What this task involves: Scan the entries below and report only how many lines contain "transaction".

_ _ _

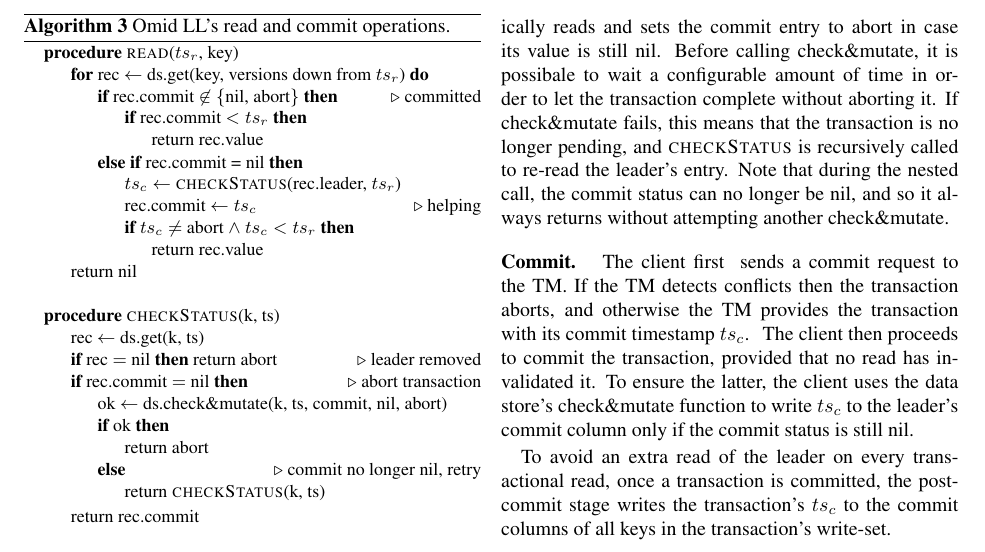
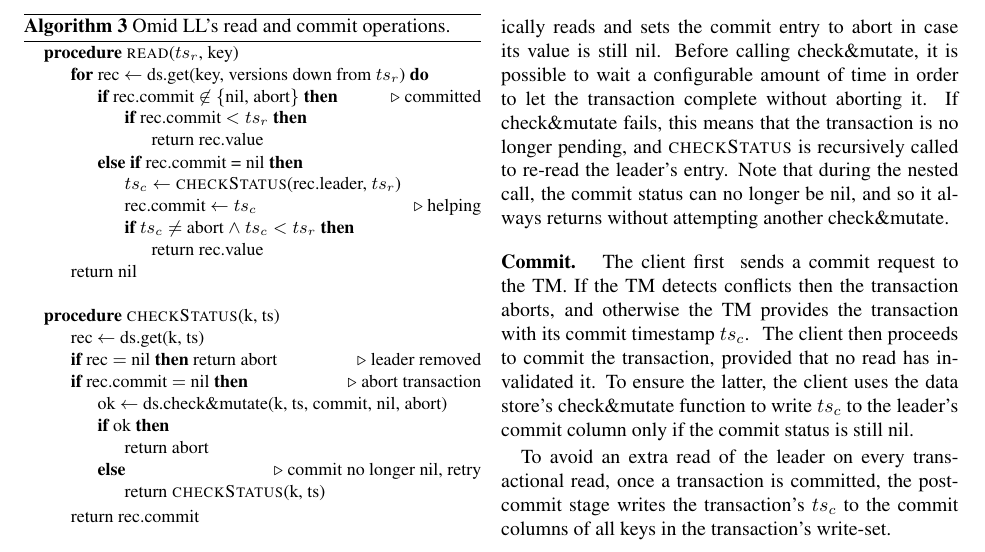
Before and after one commit to yonigottesman/omidLL-paper, a LaTeX document (FAST 2018 submission/main.tex, which reads FAST 2018 submission/implementation.tex): part of page 7 of 16, cut so that both start at the same text. Compiled offline with pdfLaTeX; a LaTeX package or settings file that is missing is left out.

Commit message:
Fix typo

```diff
--- a/FAST 2018 submission/implementation.tex
+++ b/FAST 2018 submission/implementation.tex
@@ -230,7 +230,7 @@ of the pending transaction.
 %\Yoni{example here?}.
 To this end, {\sc checkStatus} attempts to forcefully abort the pending transaction. This is done using the
  {check\&mutate} operation, which atomically reads and sets the commit entry to abort in case its value is still nil.
-Before calling {check\&mutate}, it is possibale to wait a configurable amount of time in order to let the transaction complete without aborting it.
+Before calling {check\&mutate}, it is possible to wait a configurable amount of time in order to let the transaction complete without aborting it.
 If check\&mutate fails, this means that the transaction is no longer pending, and {\sc checkStatus} is recursively called to
 re-read the leader's entry. Note that during the nested call, the commit status can no longer be nil, and so it
 always returns without attempting another check\&mutate.
```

_ _ _

Exercise solution: 5